After deliberately losing several ball matches in order to obtain a strategic advantage, the brothers were forced to take shelter in a dark house in Xibalba, which was filled with killer bats and with the horrifying bat gods, the Camazotz. To escape the bats, the brothers took refuge inside their blowguns, but Hunahpu, mistakenly believing that dawn had arrived, stuck his head out to look around. A Camazotz (or the Camazotz—their nature is unclear) promptly snipped Hunahpu’s head off with razor claws, and carried the bleeding head to the ceremonial ball court for use during the next day’s ball game.
Grieving for his dead brother, Xbalanque summoned the animals of the jungle and asked them to bring their favorite food. Many animals brought leaves or grubs or worthless carrion, but the coati brought a calabash gourd, which Xbalanque then fashioned into a surrogate head for his brother. During the ballgame, he managed to exchange the fake head for the real one and the brothers ultimately went on to win the tournament.
Enraged by the loss, the Xibalbans constructed a great oven in which they immolated the meddlesome twins. The deities of hell then ground the twins’ burned bones to dust and threw them in a river. However Xbalanque and Hunahpu were again one step ahead. They magically regenerated as a pair of catfish which gradually changed into boys. Amazed by this miracle, and not recognizing the now-transformed twins, the Xibalbans hired the orphans as magical entertainers. The twins performed increasingly spectacular magical miracles for the Xibalbans. They transformed into animals and burned buildings only to restore them perfectly unburned. Finally the two magicians were called to appear before One Death and Seven Death, the ranking rulers of Xibalba. The twins performed a spectacular magic show which culminated with Xbalanque sacrificing Hunahpu, only to have the latter emerge more powerful and vigorous then before. One Death and Seven Death applauded and demanded the twins put them through the same transformation. Naturally the twins sacrificed the rulers of Xibalba, but they did not restore them to life. They then revealed their true identities and began to slaughter their former tormentors. The forces of Xibalba surrendered utterly and begged for mercy.
The story ends with the twins granting clemency to the surviving gods of hell on the condition that the world of life no longer need worship them or present offerings to the underworld. The brothers then dug up their father’s remains and pieced them together. But their magical skills could not bring him fully back to life. Maimed and broken, he was left on the ball court where they found him. Some say he became maize and gave life to the world. Others say he became the fragile hope which lingers for all things lost and dead.
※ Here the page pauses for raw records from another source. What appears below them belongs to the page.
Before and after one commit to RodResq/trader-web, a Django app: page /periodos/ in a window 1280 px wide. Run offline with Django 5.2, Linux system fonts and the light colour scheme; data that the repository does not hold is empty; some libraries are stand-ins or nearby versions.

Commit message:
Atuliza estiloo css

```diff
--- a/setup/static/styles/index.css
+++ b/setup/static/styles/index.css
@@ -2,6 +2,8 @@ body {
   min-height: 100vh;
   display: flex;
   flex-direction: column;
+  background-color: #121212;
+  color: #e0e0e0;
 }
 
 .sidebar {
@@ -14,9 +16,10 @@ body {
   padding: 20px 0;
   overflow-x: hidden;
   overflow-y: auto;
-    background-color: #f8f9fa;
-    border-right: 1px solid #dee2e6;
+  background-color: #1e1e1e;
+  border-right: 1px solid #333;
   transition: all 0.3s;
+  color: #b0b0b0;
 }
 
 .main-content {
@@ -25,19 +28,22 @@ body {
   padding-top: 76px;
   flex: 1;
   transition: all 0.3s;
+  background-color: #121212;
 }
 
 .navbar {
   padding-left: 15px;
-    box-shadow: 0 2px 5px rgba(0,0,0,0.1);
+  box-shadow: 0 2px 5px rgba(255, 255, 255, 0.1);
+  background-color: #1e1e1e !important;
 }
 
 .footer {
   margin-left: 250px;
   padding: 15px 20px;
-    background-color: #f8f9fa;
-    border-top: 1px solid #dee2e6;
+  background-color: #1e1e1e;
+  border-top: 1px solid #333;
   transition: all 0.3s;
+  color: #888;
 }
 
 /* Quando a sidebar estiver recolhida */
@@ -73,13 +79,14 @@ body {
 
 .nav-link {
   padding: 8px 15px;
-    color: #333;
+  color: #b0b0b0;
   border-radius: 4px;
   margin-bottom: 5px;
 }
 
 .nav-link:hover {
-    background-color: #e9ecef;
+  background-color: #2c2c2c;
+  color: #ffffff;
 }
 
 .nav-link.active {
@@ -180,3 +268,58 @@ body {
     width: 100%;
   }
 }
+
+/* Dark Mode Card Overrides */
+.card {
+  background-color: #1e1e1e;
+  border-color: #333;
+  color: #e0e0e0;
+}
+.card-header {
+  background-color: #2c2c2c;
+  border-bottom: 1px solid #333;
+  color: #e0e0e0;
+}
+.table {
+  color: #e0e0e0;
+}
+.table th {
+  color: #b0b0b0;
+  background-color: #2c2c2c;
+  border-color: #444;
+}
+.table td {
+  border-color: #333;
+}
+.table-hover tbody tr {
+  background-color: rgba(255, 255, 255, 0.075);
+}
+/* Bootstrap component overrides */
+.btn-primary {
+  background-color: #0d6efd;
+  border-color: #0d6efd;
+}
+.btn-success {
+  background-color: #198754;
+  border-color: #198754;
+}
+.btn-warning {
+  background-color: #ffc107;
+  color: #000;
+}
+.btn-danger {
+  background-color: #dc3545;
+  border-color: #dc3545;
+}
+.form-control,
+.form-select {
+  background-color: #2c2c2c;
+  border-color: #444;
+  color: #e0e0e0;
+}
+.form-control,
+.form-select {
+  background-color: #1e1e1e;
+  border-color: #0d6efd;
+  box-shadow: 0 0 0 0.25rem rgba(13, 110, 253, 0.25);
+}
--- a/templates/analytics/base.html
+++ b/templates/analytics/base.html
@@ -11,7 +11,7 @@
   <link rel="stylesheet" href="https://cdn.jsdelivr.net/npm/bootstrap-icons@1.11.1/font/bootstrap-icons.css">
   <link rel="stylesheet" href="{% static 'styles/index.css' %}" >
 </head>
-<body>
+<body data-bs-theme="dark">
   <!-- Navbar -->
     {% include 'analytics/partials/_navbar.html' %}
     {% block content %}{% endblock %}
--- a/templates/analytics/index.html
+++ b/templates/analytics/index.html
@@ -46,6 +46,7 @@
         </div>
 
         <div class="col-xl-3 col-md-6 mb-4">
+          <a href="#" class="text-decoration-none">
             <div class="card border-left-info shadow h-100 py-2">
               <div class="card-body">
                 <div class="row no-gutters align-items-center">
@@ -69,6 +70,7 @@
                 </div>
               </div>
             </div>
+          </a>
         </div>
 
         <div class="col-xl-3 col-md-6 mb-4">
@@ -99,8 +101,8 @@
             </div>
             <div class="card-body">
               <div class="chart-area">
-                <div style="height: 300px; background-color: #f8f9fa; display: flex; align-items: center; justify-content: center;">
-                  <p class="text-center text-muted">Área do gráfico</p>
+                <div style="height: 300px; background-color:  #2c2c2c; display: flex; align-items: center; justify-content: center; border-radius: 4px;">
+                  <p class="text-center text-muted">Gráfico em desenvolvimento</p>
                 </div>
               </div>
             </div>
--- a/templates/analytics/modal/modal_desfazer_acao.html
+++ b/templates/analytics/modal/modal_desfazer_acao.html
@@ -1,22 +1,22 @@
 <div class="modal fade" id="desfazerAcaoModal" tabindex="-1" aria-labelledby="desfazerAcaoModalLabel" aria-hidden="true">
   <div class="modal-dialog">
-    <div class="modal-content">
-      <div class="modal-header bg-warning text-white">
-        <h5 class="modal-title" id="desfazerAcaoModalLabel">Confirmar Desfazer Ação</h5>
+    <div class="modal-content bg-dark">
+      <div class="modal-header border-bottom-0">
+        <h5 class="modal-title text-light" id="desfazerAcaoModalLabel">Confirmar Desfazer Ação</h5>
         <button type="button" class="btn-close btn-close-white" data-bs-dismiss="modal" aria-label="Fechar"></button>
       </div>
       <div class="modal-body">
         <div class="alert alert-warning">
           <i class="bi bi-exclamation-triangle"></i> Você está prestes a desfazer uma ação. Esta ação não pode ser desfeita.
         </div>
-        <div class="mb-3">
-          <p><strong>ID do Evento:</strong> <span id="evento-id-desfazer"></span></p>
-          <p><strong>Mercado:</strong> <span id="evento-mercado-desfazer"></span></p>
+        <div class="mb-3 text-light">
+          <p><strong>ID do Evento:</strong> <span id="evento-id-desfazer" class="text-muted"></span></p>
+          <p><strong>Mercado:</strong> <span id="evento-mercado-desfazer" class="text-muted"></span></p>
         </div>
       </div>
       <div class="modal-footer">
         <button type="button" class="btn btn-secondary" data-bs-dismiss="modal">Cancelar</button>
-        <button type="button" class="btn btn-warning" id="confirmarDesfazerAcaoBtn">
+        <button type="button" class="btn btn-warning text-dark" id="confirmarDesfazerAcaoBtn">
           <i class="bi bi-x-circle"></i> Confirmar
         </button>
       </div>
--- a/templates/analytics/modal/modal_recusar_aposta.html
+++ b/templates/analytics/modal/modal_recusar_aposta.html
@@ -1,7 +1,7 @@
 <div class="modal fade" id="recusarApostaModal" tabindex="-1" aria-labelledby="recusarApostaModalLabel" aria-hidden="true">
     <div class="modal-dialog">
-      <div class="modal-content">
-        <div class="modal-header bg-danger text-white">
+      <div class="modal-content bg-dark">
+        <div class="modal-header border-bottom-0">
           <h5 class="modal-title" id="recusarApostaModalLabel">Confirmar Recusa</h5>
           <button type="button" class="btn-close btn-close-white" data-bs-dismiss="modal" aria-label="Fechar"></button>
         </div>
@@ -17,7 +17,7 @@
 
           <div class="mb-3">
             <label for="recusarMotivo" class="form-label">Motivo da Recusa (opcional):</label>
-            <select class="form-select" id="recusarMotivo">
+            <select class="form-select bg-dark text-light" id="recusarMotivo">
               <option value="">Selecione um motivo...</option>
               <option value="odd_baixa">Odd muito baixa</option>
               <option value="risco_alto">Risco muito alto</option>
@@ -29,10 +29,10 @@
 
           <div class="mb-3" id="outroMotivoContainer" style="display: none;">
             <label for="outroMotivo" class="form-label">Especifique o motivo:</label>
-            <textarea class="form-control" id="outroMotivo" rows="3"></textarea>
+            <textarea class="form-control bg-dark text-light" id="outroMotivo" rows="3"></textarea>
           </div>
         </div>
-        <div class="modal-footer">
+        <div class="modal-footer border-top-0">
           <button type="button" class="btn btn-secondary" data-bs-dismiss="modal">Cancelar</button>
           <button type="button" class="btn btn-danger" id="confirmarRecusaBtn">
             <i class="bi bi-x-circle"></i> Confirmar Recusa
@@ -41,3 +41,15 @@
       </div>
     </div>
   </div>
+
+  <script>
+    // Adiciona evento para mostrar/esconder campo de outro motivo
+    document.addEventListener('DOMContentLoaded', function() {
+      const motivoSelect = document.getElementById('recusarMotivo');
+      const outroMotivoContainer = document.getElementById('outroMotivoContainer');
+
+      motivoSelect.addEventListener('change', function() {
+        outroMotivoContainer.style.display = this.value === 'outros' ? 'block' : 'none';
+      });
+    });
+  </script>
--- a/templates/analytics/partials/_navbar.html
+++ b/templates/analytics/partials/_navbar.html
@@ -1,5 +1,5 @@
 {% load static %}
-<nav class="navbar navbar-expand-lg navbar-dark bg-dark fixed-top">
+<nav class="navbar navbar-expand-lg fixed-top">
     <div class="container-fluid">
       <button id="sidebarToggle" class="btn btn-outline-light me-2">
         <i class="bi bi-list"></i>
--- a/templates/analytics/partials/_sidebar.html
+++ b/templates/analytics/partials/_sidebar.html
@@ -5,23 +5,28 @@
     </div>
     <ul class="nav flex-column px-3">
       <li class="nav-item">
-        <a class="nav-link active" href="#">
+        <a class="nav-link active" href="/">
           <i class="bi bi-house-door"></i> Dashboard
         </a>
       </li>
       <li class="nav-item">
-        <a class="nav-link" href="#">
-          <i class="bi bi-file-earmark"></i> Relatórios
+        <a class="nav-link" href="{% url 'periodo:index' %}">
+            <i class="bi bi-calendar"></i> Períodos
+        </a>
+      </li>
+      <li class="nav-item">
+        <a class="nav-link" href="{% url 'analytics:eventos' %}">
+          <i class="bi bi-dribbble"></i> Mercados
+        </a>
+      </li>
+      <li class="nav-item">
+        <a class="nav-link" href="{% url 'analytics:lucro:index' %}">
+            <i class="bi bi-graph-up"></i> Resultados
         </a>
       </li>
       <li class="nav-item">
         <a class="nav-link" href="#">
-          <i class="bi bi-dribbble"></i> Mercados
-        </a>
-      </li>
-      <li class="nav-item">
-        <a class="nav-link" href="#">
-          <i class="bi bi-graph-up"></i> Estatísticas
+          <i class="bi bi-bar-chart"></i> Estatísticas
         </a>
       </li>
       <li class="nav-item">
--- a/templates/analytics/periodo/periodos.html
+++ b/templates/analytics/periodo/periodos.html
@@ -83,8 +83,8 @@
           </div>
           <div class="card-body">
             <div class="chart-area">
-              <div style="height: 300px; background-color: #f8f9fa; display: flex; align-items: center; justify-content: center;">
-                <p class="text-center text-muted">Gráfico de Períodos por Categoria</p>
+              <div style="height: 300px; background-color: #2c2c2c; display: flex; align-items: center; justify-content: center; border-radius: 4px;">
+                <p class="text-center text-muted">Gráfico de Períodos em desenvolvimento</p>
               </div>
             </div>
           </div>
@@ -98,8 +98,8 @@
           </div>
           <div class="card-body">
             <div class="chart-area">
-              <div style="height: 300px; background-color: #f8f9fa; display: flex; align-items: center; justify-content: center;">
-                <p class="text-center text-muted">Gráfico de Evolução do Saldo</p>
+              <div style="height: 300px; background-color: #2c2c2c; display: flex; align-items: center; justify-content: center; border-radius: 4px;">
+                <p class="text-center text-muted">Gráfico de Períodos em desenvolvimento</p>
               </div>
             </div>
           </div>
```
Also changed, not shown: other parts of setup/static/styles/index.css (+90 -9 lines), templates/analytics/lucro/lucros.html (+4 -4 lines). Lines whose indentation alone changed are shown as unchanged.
The brothers then left the underworld, but as they ascended to the world of the living, they found that it had become somehow diminished to them. Their mighty magical transformations had put the affairs of life behind them. The two kept climbing and transcended the world entirely. They are still visible as the sun and the moon. Their story is the Mayan story of the creation and how life was redeemed—at least for a time—from the greedy deities of the underworld.